As the seasons went on and word spread, the list of players grew more and more diverse, with previous winners or watchable players invited back, and celebrities known to play given a shot as well.
For the people running the tournament and making the show, it was about balancing the quality of the players with the entertainment value in each round.
Via a Satellite Tournament
A lot of big poker competitions do this, where players can earn a seat at a prestigious tournament by winning a less prestigious one.
In the week before the final series of the competition for example, there were 6 satellite tournaments held at the venue (the Hilton), where players could buy their way in.
Four of them had a buy in of $2,500 and a $50 entry fee, the other two had a buy in of $1,000 and a $25 entry fee. The more expensive tournaments were limited to 6 players per table, so 24 players in total, while the less expensive ones allowed 18 players in total.
The winners of those 6 tournaments got a place in Series 4 of the World Series of Blackjack, competing against some real legends of the game.
These tournaments weren’t exactly well advertised though, so there was even an element of luck as to whether you would even hear about them or not.
Will the World Series of Blackjack Come Back?
Poker is still shown on television, usually late at night here in the UK, and there does still seem to be a market for that sort of thing, although the ‘boom’ in popularity has long been and gone.
Blackjack was never as popular, so it seems the odds of a company putting the money required into a televised tournament are pretty low, as it would be difficult for them to get enough of a return to make it worthwhile.

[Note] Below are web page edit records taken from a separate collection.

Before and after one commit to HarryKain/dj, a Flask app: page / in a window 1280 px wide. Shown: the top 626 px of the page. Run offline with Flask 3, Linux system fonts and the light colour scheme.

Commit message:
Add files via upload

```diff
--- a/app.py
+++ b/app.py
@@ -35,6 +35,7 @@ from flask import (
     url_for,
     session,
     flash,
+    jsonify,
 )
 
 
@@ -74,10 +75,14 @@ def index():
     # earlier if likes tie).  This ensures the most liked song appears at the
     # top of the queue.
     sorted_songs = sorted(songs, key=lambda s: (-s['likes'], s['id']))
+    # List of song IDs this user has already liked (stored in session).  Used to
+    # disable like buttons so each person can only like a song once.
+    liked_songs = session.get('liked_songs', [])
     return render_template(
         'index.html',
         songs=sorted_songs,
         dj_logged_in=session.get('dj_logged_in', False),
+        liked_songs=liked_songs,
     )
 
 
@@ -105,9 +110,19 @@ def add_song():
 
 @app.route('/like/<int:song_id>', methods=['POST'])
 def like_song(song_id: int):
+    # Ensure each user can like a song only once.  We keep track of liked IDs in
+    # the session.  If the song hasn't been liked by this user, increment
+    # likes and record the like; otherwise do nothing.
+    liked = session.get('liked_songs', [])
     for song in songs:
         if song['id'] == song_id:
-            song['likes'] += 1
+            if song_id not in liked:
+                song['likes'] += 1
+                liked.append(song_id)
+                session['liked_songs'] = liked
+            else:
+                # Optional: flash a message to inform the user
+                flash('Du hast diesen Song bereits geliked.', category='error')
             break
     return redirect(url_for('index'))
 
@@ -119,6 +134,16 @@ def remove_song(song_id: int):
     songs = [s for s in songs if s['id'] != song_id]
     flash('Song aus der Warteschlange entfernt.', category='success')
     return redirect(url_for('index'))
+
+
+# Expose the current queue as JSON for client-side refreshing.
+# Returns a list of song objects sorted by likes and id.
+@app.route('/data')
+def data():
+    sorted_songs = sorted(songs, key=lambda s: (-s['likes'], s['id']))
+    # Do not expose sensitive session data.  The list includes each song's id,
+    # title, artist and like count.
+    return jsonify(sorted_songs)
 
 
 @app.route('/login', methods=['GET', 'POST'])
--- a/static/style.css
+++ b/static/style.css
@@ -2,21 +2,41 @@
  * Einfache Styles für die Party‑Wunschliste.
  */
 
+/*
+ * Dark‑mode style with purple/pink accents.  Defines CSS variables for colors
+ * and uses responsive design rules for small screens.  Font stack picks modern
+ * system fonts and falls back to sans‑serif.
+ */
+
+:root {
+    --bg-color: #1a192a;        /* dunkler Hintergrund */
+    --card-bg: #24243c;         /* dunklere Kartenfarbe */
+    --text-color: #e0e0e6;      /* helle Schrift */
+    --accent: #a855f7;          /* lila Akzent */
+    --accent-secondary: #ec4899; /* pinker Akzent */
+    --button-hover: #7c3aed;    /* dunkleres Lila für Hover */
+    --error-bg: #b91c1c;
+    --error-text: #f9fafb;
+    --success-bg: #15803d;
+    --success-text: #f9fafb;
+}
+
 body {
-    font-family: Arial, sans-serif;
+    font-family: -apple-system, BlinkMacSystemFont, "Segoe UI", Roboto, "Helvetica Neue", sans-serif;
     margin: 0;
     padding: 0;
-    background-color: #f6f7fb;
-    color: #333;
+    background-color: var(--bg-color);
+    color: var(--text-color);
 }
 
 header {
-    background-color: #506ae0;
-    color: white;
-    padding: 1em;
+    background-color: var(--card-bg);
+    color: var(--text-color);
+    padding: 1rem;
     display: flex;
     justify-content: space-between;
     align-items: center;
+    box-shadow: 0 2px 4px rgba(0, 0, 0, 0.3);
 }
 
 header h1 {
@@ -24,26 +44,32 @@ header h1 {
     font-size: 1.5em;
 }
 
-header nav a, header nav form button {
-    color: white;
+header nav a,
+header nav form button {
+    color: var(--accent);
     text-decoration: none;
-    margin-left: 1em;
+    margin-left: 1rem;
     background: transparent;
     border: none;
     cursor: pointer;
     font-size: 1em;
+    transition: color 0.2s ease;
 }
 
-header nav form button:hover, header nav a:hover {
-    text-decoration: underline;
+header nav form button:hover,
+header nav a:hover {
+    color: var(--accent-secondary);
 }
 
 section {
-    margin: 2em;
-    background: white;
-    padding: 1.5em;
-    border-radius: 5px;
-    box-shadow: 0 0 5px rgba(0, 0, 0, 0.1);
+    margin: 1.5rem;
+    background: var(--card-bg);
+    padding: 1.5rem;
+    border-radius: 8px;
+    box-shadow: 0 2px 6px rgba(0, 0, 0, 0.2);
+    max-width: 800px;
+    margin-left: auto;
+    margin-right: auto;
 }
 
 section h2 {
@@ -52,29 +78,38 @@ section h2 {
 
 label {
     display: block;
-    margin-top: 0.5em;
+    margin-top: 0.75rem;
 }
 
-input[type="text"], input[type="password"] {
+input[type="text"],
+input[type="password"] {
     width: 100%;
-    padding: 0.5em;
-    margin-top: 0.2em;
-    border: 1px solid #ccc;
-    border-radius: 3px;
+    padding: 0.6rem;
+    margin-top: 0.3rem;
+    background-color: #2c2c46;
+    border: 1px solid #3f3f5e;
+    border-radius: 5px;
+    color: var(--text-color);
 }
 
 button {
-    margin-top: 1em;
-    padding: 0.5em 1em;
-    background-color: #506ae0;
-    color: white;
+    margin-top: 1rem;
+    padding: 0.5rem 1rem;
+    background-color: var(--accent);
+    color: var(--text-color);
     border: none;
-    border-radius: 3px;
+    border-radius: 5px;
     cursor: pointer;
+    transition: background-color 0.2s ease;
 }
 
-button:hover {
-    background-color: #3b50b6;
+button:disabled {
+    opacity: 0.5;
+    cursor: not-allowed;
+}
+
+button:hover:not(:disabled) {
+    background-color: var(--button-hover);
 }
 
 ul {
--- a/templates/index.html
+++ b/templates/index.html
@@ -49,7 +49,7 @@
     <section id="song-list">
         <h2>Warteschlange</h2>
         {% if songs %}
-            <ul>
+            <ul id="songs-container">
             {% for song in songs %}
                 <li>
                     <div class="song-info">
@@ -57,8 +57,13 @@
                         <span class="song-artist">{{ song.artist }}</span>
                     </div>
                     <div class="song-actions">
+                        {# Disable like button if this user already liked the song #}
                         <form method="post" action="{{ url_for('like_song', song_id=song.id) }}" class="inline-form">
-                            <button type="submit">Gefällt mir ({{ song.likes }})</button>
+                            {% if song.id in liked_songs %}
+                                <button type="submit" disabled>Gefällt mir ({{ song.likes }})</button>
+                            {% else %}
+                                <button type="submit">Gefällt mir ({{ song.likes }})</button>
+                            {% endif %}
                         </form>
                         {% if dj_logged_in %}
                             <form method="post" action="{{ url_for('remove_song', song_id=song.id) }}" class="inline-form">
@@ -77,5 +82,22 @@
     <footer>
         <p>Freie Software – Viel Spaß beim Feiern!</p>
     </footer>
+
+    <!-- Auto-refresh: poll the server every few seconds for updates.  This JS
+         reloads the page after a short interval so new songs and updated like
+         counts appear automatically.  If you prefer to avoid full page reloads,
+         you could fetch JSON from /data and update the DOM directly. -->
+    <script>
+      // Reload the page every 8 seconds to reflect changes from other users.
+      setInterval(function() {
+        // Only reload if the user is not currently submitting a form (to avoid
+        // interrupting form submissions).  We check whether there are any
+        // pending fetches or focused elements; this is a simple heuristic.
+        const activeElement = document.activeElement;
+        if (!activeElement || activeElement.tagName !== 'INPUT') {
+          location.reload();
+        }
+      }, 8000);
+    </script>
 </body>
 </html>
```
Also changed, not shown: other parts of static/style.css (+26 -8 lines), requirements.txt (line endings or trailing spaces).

That is one of the issues with any niche area of interest, but when that niche area of interest also requires massive amounts of prize money to make it exciting enough to watch and worth the time of the best players in the world, it is something of a catch 22.
Still, we can hope.
Blackjack tournaments are still commonplace, so anybody who wants to take part in one shouldn’t find it too difficult to find a tournament to join, but none of them a televised for a wider audience, sadly.